- **Problem to solve**
Filter the listing below, please, and copy only the lines with the word "main".

- **Data provided**
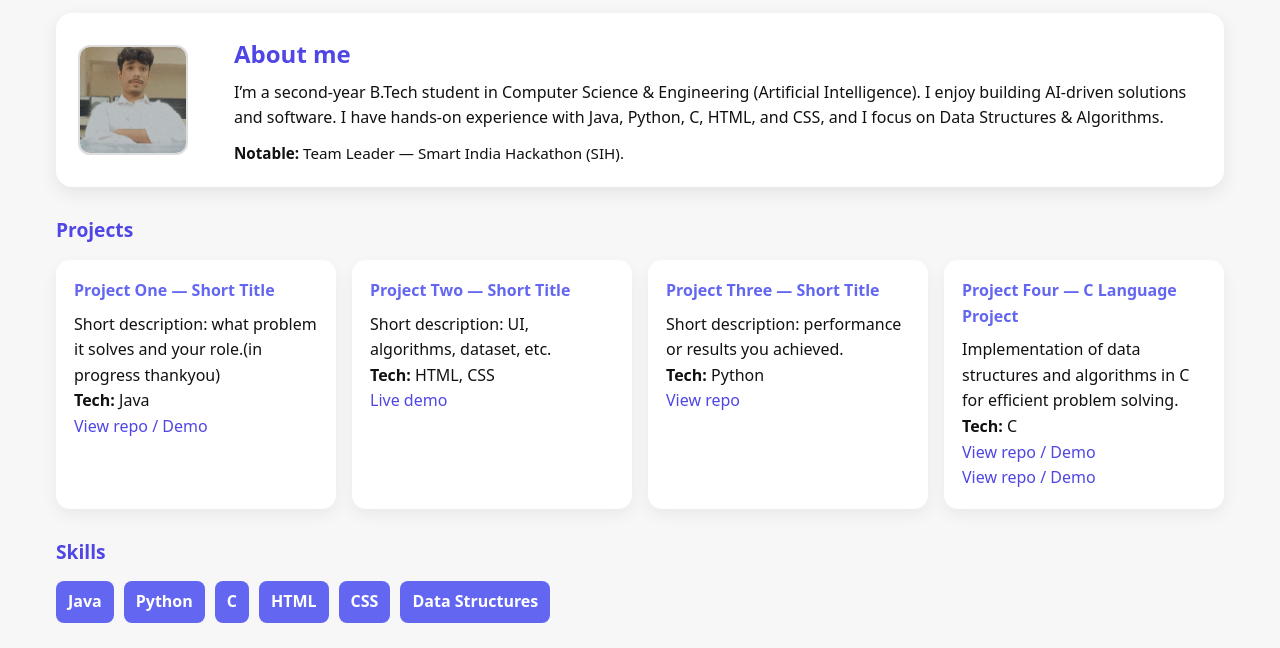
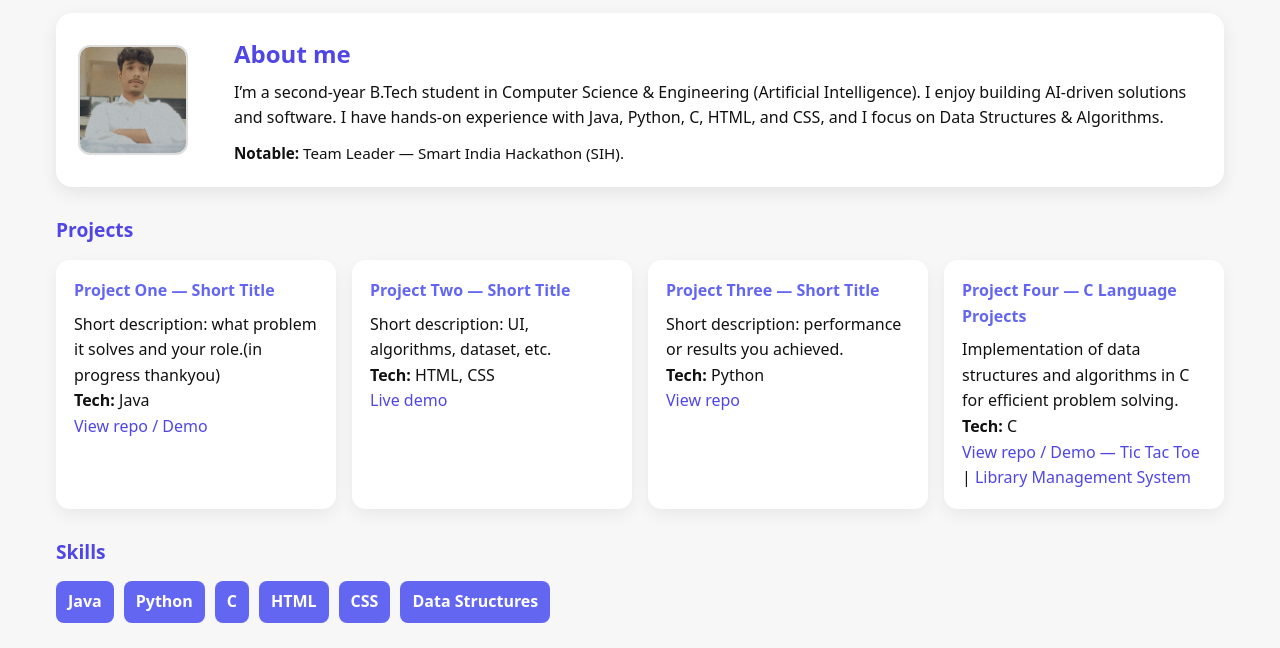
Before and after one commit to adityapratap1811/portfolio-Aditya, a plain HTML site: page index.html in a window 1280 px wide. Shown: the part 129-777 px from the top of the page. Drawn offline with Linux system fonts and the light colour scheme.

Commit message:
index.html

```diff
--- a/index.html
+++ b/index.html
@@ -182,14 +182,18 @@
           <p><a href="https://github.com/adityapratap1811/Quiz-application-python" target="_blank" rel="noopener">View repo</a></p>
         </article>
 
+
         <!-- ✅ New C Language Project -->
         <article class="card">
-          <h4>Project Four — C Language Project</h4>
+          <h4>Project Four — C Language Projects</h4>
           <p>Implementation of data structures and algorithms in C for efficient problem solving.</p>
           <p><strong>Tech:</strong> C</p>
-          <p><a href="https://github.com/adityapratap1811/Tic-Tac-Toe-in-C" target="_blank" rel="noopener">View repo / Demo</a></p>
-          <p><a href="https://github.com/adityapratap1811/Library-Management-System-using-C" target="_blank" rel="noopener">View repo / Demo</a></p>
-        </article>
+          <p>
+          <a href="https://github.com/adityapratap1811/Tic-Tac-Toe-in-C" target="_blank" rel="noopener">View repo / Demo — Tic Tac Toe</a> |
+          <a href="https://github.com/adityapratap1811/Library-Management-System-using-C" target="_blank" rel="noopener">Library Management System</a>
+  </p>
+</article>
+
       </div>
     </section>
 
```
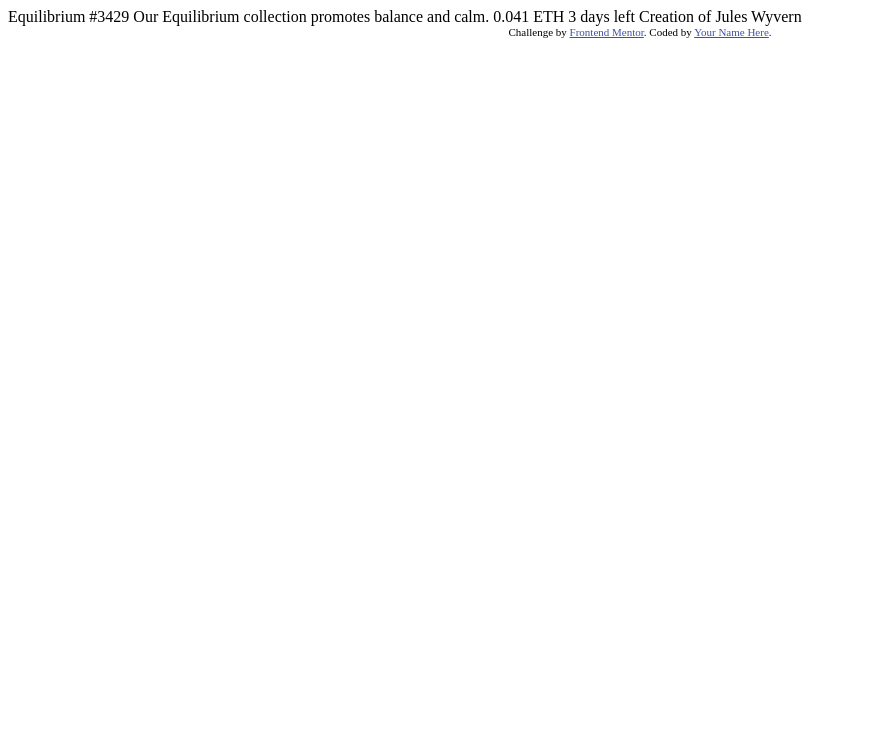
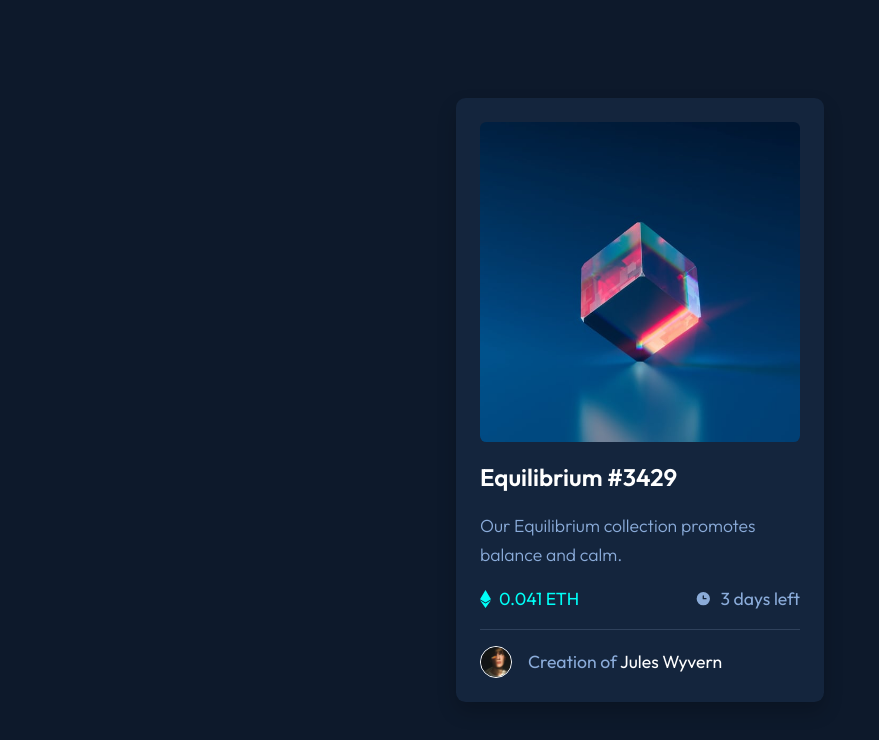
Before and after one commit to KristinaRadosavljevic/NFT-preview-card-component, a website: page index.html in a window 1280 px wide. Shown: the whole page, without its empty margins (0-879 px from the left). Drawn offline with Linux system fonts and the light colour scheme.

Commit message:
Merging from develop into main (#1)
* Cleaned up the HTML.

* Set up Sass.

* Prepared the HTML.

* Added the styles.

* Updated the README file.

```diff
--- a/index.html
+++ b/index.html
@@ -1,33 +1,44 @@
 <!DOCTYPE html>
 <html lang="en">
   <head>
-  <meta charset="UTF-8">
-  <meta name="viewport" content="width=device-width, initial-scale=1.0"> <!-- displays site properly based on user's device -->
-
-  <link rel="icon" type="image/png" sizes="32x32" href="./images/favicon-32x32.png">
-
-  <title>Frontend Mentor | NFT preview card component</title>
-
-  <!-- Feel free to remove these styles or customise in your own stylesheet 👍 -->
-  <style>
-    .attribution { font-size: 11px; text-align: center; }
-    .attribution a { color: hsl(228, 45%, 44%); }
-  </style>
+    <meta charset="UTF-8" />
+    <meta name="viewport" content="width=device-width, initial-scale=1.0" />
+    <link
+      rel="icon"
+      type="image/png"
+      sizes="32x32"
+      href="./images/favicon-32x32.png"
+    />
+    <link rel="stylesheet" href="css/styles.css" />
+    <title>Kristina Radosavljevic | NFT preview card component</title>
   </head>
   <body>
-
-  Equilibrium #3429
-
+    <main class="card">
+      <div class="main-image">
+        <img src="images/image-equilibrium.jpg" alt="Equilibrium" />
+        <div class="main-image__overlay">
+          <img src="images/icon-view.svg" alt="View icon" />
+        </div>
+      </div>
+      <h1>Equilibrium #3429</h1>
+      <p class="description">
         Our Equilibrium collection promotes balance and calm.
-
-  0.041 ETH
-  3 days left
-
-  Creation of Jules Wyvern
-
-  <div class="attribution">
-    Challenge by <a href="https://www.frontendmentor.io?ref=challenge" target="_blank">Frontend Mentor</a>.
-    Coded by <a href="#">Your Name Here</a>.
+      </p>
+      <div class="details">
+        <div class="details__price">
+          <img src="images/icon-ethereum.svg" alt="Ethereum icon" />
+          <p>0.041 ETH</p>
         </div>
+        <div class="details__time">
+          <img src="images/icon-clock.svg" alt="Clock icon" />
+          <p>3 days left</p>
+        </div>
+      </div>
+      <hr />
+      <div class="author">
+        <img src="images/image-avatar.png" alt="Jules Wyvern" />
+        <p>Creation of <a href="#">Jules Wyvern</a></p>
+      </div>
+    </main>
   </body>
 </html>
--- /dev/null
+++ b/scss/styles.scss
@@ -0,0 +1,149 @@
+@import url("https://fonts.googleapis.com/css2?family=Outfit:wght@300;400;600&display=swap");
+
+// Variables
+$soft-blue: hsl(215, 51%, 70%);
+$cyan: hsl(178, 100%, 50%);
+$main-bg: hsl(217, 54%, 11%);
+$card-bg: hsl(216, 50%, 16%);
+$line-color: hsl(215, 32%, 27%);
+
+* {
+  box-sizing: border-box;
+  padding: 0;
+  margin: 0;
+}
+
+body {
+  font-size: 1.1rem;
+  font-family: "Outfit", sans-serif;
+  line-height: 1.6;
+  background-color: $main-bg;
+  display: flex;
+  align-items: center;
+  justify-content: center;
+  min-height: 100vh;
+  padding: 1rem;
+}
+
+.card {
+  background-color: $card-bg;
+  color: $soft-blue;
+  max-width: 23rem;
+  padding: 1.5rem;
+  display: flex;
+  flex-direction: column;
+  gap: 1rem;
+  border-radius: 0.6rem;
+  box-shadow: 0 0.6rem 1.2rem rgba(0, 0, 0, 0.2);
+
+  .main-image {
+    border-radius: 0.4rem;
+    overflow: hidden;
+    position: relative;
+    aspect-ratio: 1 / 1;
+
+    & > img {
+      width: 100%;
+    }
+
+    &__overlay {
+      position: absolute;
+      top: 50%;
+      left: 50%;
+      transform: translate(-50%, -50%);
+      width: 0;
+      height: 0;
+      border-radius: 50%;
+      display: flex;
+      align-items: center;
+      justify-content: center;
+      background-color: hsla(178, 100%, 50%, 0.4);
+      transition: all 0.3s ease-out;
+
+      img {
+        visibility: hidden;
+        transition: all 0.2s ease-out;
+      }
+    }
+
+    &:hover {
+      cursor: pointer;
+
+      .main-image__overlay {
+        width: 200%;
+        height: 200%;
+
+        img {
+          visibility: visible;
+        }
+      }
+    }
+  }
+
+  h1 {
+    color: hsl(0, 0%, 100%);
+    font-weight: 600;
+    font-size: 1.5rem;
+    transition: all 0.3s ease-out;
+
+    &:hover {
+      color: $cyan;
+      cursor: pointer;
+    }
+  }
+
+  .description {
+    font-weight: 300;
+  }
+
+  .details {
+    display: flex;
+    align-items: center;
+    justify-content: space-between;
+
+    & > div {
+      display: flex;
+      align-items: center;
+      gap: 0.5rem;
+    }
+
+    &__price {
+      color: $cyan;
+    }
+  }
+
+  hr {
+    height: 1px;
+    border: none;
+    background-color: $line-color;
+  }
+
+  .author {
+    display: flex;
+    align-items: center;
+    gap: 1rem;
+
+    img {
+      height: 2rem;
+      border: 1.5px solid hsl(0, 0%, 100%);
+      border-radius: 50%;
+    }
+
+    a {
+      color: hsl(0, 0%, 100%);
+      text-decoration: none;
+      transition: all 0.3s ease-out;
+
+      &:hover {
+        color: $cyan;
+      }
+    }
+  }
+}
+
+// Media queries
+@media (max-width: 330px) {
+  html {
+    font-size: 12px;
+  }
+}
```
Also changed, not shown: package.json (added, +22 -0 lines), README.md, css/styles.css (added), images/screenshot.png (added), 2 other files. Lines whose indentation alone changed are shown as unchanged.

- **Output below**
Merging from develop into main (#1)
+    <main class="card">
+      <div class="main-image">
+        <div class="main-image__overlay">
+    </main>
+$main-bg: hsl(217, 54%, 11%);
+  background-color: $main-bg;
+  .main-image {
+      .main-image__overlay {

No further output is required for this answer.